Your instructions. Review the material and extract every line in which the word "description" occurs.
○ ○ ○ ○ ○
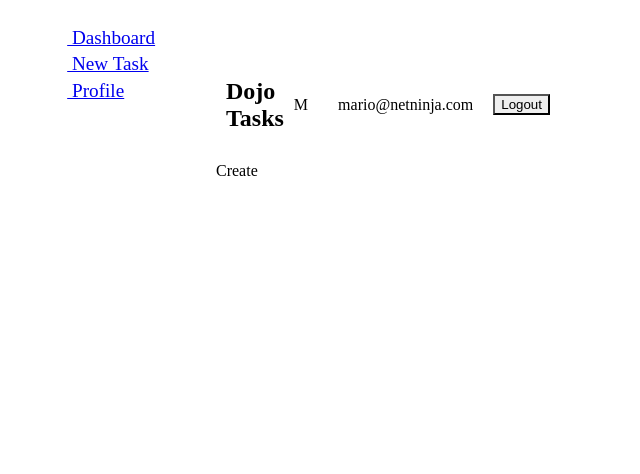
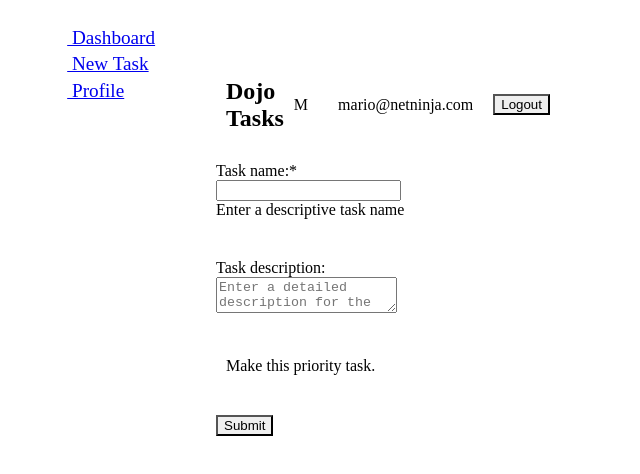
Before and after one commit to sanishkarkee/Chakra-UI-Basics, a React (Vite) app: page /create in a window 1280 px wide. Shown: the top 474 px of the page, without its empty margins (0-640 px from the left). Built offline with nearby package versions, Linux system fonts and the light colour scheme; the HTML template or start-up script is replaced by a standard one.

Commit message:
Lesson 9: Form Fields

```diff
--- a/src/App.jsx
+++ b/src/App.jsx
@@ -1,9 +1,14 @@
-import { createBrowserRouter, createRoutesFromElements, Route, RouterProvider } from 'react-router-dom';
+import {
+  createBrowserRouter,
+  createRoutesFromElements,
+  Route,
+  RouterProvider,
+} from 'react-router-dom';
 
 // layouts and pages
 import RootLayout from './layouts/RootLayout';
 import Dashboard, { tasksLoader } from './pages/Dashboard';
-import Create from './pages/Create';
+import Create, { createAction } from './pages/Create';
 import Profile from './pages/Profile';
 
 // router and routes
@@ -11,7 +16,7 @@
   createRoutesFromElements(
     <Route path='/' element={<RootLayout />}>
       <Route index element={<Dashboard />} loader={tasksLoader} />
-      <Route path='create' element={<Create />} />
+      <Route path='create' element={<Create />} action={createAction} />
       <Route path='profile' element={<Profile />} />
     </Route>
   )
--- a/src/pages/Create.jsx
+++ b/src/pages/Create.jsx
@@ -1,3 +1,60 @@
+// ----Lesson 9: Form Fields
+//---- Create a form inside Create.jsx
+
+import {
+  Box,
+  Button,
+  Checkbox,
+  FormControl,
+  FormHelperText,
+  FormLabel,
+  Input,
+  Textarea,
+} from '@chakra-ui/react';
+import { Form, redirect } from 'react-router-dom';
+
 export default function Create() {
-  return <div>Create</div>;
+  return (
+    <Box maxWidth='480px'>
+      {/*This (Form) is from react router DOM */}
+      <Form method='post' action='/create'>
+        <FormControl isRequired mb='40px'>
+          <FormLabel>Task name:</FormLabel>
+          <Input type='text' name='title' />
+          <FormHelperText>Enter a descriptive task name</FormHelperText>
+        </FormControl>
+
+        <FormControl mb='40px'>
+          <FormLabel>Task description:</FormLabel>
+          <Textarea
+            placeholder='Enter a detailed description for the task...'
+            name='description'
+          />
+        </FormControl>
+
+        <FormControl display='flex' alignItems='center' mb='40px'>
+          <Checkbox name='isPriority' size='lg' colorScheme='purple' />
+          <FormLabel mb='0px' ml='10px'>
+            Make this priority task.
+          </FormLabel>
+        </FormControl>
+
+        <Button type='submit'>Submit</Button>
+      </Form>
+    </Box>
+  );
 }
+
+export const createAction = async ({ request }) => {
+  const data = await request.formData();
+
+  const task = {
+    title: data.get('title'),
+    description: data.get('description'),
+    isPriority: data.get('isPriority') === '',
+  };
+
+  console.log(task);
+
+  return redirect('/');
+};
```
○ ○ ○ ○ ○
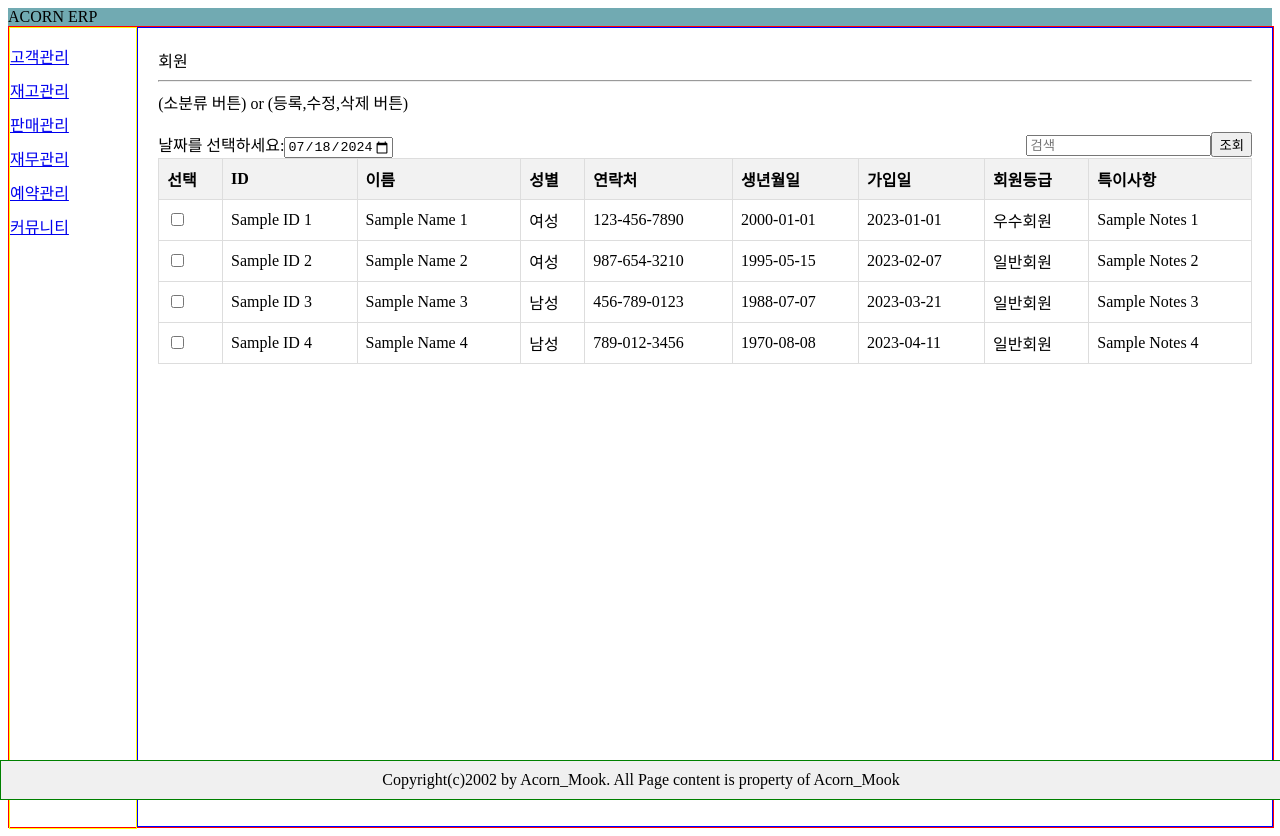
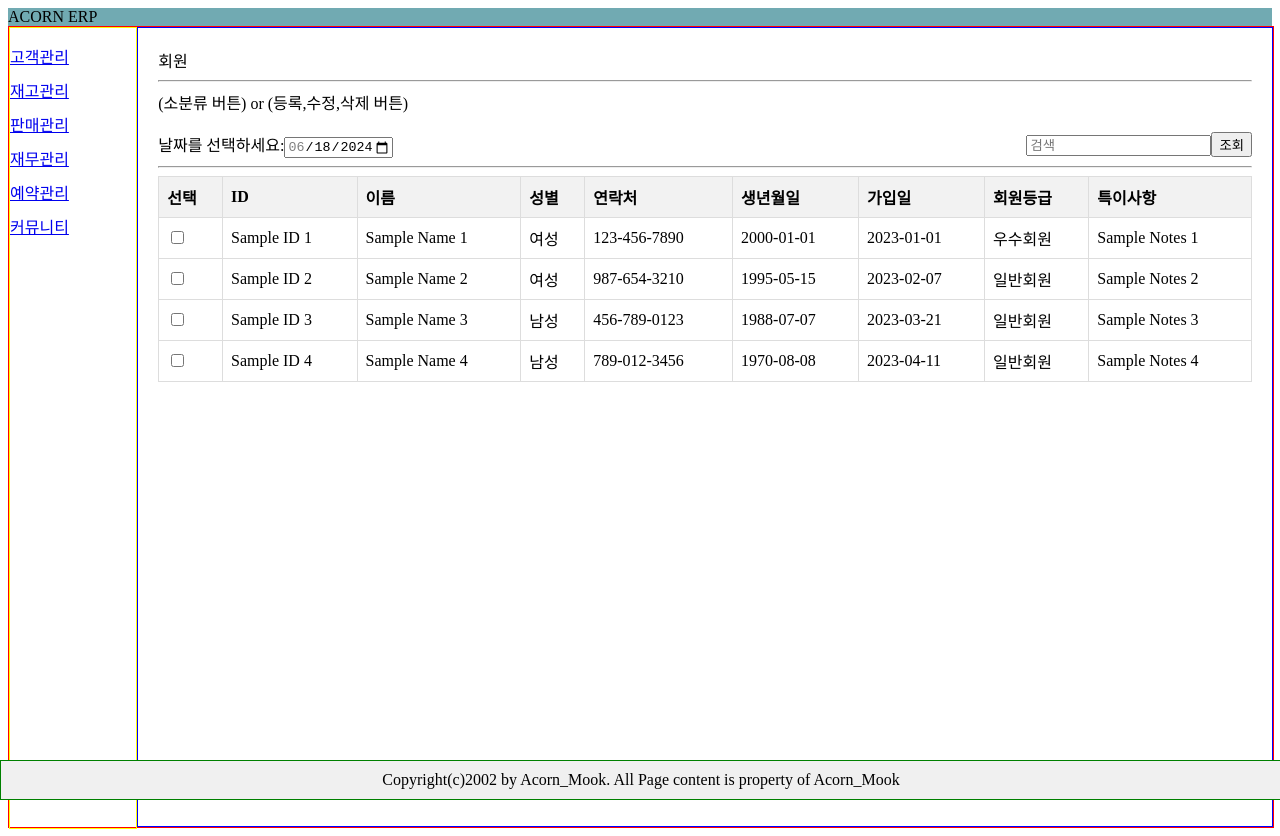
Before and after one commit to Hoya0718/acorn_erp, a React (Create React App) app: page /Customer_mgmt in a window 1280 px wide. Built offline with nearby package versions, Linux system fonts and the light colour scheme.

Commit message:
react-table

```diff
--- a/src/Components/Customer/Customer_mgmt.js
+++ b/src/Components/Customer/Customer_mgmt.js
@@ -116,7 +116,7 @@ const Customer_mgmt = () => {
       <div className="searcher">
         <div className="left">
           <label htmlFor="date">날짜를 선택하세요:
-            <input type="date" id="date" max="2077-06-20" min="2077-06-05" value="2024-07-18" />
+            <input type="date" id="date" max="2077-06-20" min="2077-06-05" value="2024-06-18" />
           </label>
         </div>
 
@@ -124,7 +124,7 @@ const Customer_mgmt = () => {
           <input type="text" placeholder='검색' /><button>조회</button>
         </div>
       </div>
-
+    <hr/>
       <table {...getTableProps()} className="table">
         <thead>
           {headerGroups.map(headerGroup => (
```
○ ○ ○ ○ ○
Solution for this exercise.
+          <FormLabel>Task description:</FormLabel>
+            placeholder='Enter a detailed description for the task...'
+            name='description'
+    description: data.get('description'),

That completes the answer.